Extracted entries »
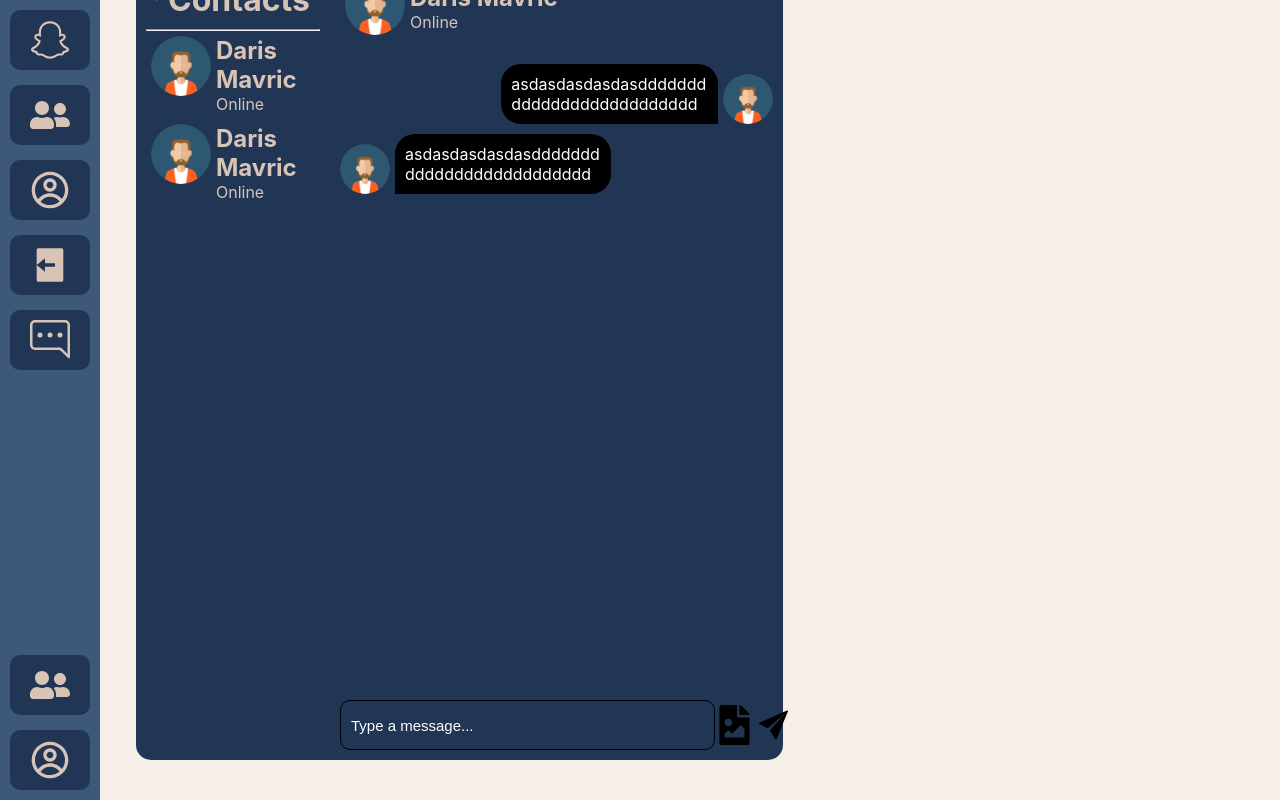
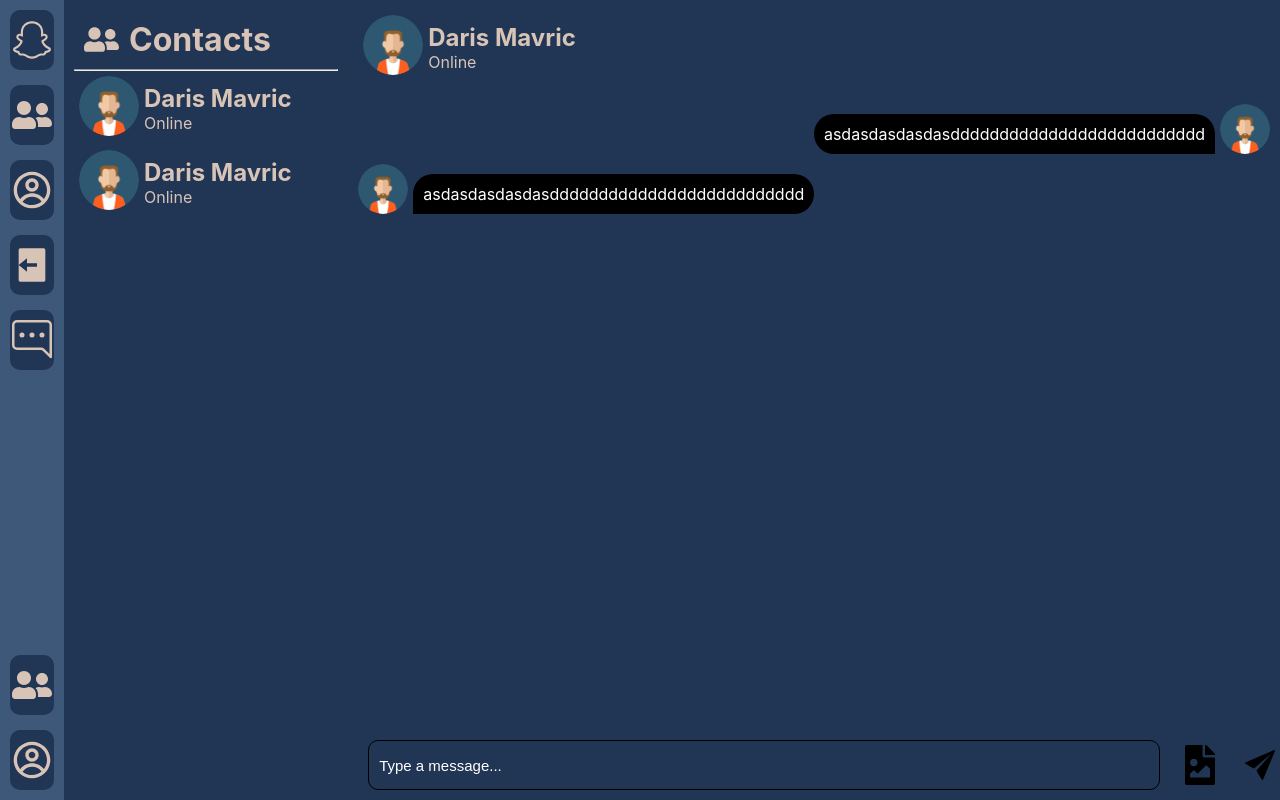
Before and after one commit to DarisMavric/Realtime-Chat-App, a React (Create React App) app in the folder client/: page / in a window 1280 px wide. Built offline with nearby package versions, Linux system fonts and the light colour scheme.

Commit message:
Changes Chat Section Width And Height

```diff
--- a/client/src/Home/Home.css
+++ b/client/src/Home/Home.css
@@ -1,59 +1,21 @@
 .home {
     display: flex;
+    height: 100vh;
+    width: 100%;
 }
 
 
 .chatter {
     display: flex;
-    justify-content: center;
-    align-items: center;
-    height: 90vh;
+  flex-grow: 1; /* This makes it take the remaining space */
+  flex-direction: column;
+  overflow: hidden;
 }
 
 .chat-and-contacts {
-    width: 90%;
-    height: 800px;
+    flex-grow: 1;
     background-color: #213555;
-    border-radius: 15px;
     display: flex;
-}
-
-.contacts {
-    width: 30%;
-    display: block;
-    padding: 10px;
-}
-
-.all-contacts {
-    display: flex;
-    align-items: center;
-    gap: 10px;
-    margin: 10px;
-    color: #D8C4B6;
-}
-
-.contacts .contact {
-    display: flex;
-    gap: 5px;
-    padding: 5px;
-}
-
-.contacts .contact:hover {
-    background-color: #3E5879;
-}
-
-
-.contact-image img{
-    width: 60px;
-    height: 60px;
-    border-radius: 50%;
-}
-
-.contact-name {
-    display: block;
-    align-content: center;
-    color: #D8C4B6;
-    cursor: pointer;
 }
 
 .welcome {
--- a/client/src/Home/Home.jsx
+++ b/client/src/Home/Home.jsx
@@ -5,44 +5,16 @@ import icon from "./user-avatar-male-5.png";
 import { FaUserFriends } from "react-icons/fa";
 import { IoChatbox } from "react-icons/io5";
 import Chat from "../components/Chat/Chat";
+import Contacts from "../components/Contacts/Contacts";
 
 const Home = () => {
-
-
-    const clickedContact = () => {
-        console.log('Contact Clicked');
-    }
 
   return (
     <div className="home">
       <Navbar />
       <div className="chatter">
         <div className="chat-and-contacts">
-          <div className="contacts">
-            <div className="all-contacts">
-              <FaUserFriends style={{ width: 35, height: 35 }} />
-              <h1>Contacts</h1>
-            </div>
-            <hr />
-            <div className="contact" onClick={() => clickedContact()}>
-              <div className="contact-image">
-                <img src={icon} alt="" />
-              </div>
-              <div className="contact-name">
-                <h2>Daris Mavric</h2>
-                <p>Online</p>
-              </div>
-            </div>
-            <div className="contact">
-              <div className="contact-image">
-                <img src={icon} alt="" />
-              </div>
-              <div className="contact-name">
-                <h2>Daris Mavric</h2>
-                <p>Online</p>
-              </div>
-            </div>
-          </div>
+          <Contacts/>
           <div className="welcome">
             <IoChatbox style={{width: 100,height: 100}}/>
             <h1>Welcome To Chatter</h1>
--- /dev/null
+++ b/client/src/components/Contacts/Contacts.css
@@ -0,0 +1,37 @@
+.contacts {
+    width: 30%;
+    display: block;
+    padding: 10px;
+}
+
+.all-contacts {
+    display: flex;
+    align-items: center;
+    gap: 10px;
+    margin: 10px;
+    color: #D8C4B6;
+}
+
+.contacts .contact {
+    display: flex;
+    gap: 5px;
+    padding: 5px;
+}
+
+.contacts .contact:hover {
+    background-color: #3E5879;
+}
+
+
+.contact-image img{
+    width: 60px;
+    height: 60px;
+    border-radius: 50%;
+}
+
+.contact-name {
+    display: block;
+    align-content: center;
+    color: #D8C4B6;
+    cursor: pointer;
+}
--- /dev/null
+++ b/client/src/components/Contacts/Contacts.jsx
@@ -0,0 +1,40 @@
+import React from "react";
+import icon from "../../Home/user-avatar-male-5.png";
+import { FaUserFriends } from "react-icons/fa";
+import { IoChatbox } from "react-icons/io5";
+import "./Contacts.css"
+
+const Contacts = () => {
+    const clickedContact = () => {
+        console.log('Contact Clicked');
+    }
+  return (
+    <div className="contacts">
+      <div className="all-contacts">
+        <FaUserFriends style={{ width: 35, height: 35 }} />
+        <h1>Contacts</h1>
+      </div>
+      <hr />
+      <div className="contact" onClick={() => clickedContact()}>
+        <div className="contact-image">
+          <img src={icon} alt="" />
+        </div>
+        <div className="contact-name">
+          <h2>Daris Mavric</h2>
+          <p>Online</p>
+        </div>
+      </div>
+      <div className="contact">
+        <div className="contact-image">
+          <img src={icon} alt="" />
+        </div>
+        <div className="contact-name">
+          <h2>Daris Mavric</h2>
+          <p>Online</p>
+        </div>
+      </div>
+    </div>
+  );
+};
+
+export default Contacts;
--- a/client/src/components/Navbar/Navbar.css
+++ b/client/src/components/Navbar/Navbar.css
@@ -3,7 +3,7 @@
     flex-direction: column;
     justify-content: space-between;
     background-color: #3E5879;
-    width: 100px;
+    width: 5%;
     height: 100vh;
     padding: 10px;
 }
```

Task to carry out » Although the records contain pictures, print only the rest, exactly as written.

Reply to the exercise »
Before and after one commit to DarisMavric/Realtime-Chat-App, a React (Create React App) app in the folder client/: page / in a window 1280 px wide. Built offline with nearby package versions, Linux system fonts and the light colour scheme.

Commit message:
Changes Chat Section Width And Height

```diff
--- a/client/src/Home/Home.css
+++ b/client/src/Home/Home.css
@@ -1,59 +1,21 @@
 .home {
     display: flex;
+    height: 100vh;
+    width: 100%;
 }
 
 
 .chatter {
     display: flex;
-    justify-content: center;
-    align-items: center;
-    height: 90vh;
+  flex-grow: 1; /* This makes it take the remaining space */
+  flex-direction: column;
+  overflow: hidden;
 }
 
 .chat-and-contacts {
-    width: 90%;
-    height: 800px;
+    flex-grow: 1;
     background-color: #213555;
-    border-radius: 15px;
     display: flex;
-}
-
-.contacts {
-    width: 30%;
-    display: block;
-    padding: 10px;
-}
-
-.all-contacts {
-    display: flex;
-    align-items: center;
-    gap: 10px;
-    margin: 10px;
-    color: #D8C4B6;
-}
-
-.contacts .contact {
-    display: flex;
-    gap: 5px;
-    padding: 5px;
-}
-
-.contacts .contact:hover {
-    background-color: #3E5879;
-}
-
-
-.contact-image img{
-    width: 60px;
-    height: 60px;
-    border-radius: 50%;
-}
-
-.contact-name {
-    display: block;
-    align-content: center;
-    color: #D8C4B6;
-    cursor: pointer;
 }
 
 .welcome {
--- a/client/src/Home/Home.jsx
+++ b/client/src/Home/Home.jsx
@@ -5,44 +5,16 @@ import icon from "./user-avatar-male-5.png";
 import { FaUserFriends } from "react-icons/fa";
 import { IoChatbox } from "react-icons/io5";
 import Chat from "../components/Chat/Chat";
+import Contacts from "../components/Contacts/Contacts";
 
 const Home = () => {
-
-
-    const clickedContact = () => {
-        console.log('Contact Clicked');
-    }
 
   return (
     <div className="home">
       <Navbar />
       <div className="chatter">
         <div className="chat-and-contacts">
-          <div className="contacts">
-            <div className="all-contacts">
-              <FaUserFriends style={{ width: 35, height: 35 }} />
-              <h1>Contacts</h1>
-            </div>
-            <hr />
-            <div className="contact" onClick={() => clickedContact()}>
-              <div className="contact-image">
-                <img src={icon} alt="" />
-              </div>
-              <div className="contact-name">
-                <h2>Daris Mavric</h2>
-                <p>Online</p>
-              </div>
-            </div>
-            <div className="contact">
-              <div className="contact-image">
-                <img src={icon} alt="" />
-              </div>
-              <div className="contact-name">
-                <h2>Daris Mavric</h2>
-                <p>Online</p>
-              </div>
-            </div>
-          </div>
+          <Contacts/>
           <div className="welcome">
             <IoChatbox style={{width: 100,height: 100}}/>
             <h1>Welcome To Chatter</h1>
--- /dev/null
+++ b/client/src/components/Contacts/Contacts.css
@@ -0,0 +1,37 @@
+.contacts {
+    width: 30%;
+    display: block;
+    padding: 10px;
+}
+
+.all-contacts {
+    display: flex;
+    align-items: center;
+    gap: 10px;
+    margin: 10px;
+    color: #D8C4B6;
+}
+
+.contacts .contact {
+    display: flex;
+    gap: 5px;
+    padding: 5px;
+}
+
+.contacts .contact:hover {
+    background-color: #3E5879;
+}
+
+
+.contact-image img{
+    width: 60px;
+    height: 60px;
+    border-radius: 50%;
+}
+
+.contact-name {
+    display: block;
+    align-content: center;
+    color: #D8C4B6;
+    cursor: pointer;
+}
--- /dev/null
+++ b/client/src/components/Contacts/Contacts.jsx
@@ -0,0 +1,40 @@
+import React from "react";
+import icon from "../../Home/user-avatar-male-5.png";
+import { FaUserFriends } from "react-icons/fa";
+import { IoChatbox } from "react-icons/io5";
+import "./Contacts.css"
+
+const Contacts = () => {
+    const clickedContact = () => {
+        console.log('Contact Clicked');
+    }
+  return (
+    <div className="contacts">
+      <div className="all-contacts">
+        <FaUserFriends style={{ width: 35, height: 35 }} />
+        <h1>Contacts</h1>
+      </div>
+      <hr />
+      <div className="contact" onClick={() => clickedContact()}>
+        <div className="contact-image">
+          <img src={icon} alt="" />
+        </div>
+        <div className="contact-name">
+          <h2>Daris Mavric</h2>
+          <p>Online</p>
+        </div>
+      </div>
+      <div className="contact">
+        <div className="contact-image">
+          <img src={icon} alt="" />
+        </div>
+        <div className="contact-name">
+          <h2>Daris Mavric</h2>
+          <p>Online</p>
+        </div>
+      </div>
+    </div>
+  );
+};
+
+export default Contacts;
--- a/client/src/components/Navbar/Navbar.css
+++ b/client/src/components/Navbar/Navbar.css
@@ -3,7 +3,7 @@
     flex-direction: column;
     justify-content: space-between;
     background-color: #3E5879;
-    width: 100px;
+    width: 5%;
     height: 100vh;
     padding: 10px;
 }
```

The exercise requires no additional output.